* _SUPPLIED DATA_:
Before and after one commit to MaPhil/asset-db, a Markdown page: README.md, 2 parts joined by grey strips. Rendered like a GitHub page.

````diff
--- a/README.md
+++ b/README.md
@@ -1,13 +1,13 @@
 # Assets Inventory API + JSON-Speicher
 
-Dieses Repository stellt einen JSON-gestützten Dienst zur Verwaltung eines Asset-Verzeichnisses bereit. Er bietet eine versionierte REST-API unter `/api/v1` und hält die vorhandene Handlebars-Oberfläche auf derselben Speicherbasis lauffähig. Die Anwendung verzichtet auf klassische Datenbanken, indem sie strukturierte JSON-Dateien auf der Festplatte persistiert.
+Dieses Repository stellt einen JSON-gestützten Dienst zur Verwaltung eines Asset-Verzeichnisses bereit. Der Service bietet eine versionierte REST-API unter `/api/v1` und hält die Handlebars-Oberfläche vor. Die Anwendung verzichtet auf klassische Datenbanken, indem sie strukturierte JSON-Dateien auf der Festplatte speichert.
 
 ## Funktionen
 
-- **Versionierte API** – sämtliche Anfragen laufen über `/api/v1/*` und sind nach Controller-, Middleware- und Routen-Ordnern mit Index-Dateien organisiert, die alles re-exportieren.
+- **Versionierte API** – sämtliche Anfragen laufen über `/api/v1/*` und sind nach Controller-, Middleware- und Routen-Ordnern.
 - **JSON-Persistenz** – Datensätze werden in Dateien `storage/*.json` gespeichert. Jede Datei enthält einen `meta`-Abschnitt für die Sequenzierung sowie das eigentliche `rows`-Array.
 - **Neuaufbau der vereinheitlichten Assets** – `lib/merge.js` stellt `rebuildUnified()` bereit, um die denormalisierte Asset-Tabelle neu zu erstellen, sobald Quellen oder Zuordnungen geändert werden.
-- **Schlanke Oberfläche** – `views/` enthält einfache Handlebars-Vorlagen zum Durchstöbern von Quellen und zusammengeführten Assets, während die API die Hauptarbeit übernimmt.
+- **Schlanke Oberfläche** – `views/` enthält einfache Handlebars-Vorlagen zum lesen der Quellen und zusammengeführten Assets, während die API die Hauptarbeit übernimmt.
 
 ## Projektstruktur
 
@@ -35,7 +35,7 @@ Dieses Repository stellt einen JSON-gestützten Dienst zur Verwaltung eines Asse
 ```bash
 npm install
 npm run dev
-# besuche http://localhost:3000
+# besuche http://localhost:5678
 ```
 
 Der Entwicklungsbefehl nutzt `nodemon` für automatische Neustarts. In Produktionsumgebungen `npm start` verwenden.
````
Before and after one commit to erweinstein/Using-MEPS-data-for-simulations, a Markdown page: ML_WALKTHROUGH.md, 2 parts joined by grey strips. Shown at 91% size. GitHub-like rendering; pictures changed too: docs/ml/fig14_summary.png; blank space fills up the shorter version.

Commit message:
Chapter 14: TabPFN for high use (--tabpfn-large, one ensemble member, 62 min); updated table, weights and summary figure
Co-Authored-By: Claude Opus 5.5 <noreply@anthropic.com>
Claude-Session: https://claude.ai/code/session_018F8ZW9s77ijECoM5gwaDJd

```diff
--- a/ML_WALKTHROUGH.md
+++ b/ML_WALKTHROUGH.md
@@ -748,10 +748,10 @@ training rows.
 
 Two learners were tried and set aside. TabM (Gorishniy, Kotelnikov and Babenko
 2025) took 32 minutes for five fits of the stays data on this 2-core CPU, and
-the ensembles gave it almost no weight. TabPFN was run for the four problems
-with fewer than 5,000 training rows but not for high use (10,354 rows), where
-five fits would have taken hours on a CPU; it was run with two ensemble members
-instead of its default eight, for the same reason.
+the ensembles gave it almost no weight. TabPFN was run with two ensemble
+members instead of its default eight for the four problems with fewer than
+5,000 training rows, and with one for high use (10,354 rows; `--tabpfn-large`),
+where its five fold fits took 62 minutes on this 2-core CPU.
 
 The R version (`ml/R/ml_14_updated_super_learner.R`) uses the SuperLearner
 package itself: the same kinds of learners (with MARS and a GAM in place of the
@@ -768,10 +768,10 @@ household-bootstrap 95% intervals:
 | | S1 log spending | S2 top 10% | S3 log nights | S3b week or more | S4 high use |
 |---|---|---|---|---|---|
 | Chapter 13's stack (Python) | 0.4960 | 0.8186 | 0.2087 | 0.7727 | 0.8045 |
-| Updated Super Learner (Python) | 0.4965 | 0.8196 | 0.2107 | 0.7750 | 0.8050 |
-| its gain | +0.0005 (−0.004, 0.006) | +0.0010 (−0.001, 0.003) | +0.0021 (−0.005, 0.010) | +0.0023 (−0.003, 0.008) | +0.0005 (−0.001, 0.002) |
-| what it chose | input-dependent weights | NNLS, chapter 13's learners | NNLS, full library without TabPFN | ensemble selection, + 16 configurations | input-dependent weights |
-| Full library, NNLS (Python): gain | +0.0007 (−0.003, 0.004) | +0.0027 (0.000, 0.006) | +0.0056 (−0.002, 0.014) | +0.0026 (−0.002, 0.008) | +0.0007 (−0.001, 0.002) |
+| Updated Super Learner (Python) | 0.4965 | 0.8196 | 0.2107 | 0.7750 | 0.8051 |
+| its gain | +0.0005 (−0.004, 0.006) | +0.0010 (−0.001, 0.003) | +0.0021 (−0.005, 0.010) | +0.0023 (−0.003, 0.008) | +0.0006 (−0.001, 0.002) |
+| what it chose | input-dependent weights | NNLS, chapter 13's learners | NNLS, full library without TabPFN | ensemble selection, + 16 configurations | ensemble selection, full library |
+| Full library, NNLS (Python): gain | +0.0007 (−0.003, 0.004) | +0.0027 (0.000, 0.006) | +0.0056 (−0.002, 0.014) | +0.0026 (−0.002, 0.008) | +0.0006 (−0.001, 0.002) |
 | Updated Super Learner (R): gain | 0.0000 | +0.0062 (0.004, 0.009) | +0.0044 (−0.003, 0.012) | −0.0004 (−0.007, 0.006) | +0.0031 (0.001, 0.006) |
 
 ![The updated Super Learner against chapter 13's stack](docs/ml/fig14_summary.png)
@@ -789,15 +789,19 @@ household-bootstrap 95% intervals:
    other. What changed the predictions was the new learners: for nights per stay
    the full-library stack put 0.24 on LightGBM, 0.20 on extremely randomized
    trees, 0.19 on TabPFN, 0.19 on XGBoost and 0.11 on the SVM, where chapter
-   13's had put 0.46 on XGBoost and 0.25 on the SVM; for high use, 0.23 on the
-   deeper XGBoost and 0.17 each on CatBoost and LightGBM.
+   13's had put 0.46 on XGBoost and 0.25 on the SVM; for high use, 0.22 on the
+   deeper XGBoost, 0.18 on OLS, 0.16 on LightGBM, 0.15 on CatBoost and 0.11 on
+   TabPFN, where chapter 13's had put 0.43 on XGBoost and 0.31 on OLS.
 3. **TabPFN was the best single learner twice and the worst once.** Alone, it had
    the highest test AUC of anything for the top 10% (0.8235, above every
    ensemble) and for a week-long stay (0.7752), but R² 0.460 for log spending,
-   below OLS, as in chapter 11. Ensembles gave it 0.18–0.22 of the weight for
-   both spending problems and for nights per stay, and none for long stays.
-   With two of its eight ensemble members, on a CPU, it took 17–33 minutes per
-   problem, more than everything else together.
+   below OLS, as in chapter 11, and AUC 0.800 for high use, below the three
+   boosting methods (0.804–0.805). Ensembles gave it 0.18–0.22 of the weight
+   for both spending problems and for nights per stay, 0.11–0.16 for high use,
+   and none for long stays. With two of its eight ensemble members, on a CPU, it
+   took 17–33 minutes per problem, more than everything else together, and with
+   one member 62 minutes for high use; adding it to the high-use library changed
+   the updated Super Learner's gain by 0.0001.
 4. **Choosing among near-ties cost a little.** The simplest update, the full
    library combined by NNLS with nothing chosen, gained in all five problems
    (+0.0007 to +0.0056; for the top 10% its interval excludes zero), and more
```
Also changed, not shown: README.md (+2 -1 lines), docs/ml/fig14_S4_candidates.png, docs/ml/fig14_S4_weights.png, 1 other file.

* _TO DO_: Scan the material above for lines that contain the string "Handlebars", and copy each such line.

* _EXERCISE ANSWER_:
-Dieses Repository stellt einen JSON-gestützten Dienst zur Verwaltung eines Asset-Verzeichnisses bereit. Er bietet eine versionierte REST-API unter `/api/v1` und hält die vorhandene Handlebars-Oberfläche auf derselben Speicherbasis lauffähig. Die Anwendung verzichtet auf klassische Datenbanken, indem sie strukturierte JSON-Dateien auf der Festplatte persistiert.
+Dieses Repository stellt einen JSON-gestützten Dienst zur Verwaltung eines Asset-Verzeichnisses bereit. Der Service bietet eine versionierte REST-API unter `/api/v1` und hält die Handlebars-Oberfläche vor. Die Anwendung verzichtet auf klassische Datenbanken, indem sie strukturierte JSON-Dateien auf der Festplatte speichert.
-- **Schlanke Oberfläche** – `views/` enthält einfache Handlebars-Vorlagen zum Durchstöbern von Quellen und zusammengeführten Assets, während die API die Hauptarbeit übernimmt.
+- **Schlanke Oberfläche** – `views/` enthält einfache Handlebars-Vorlagen zum lesen der Quellen und zusammengeführten Assets, während die API die Hauptarbeit übernimmt.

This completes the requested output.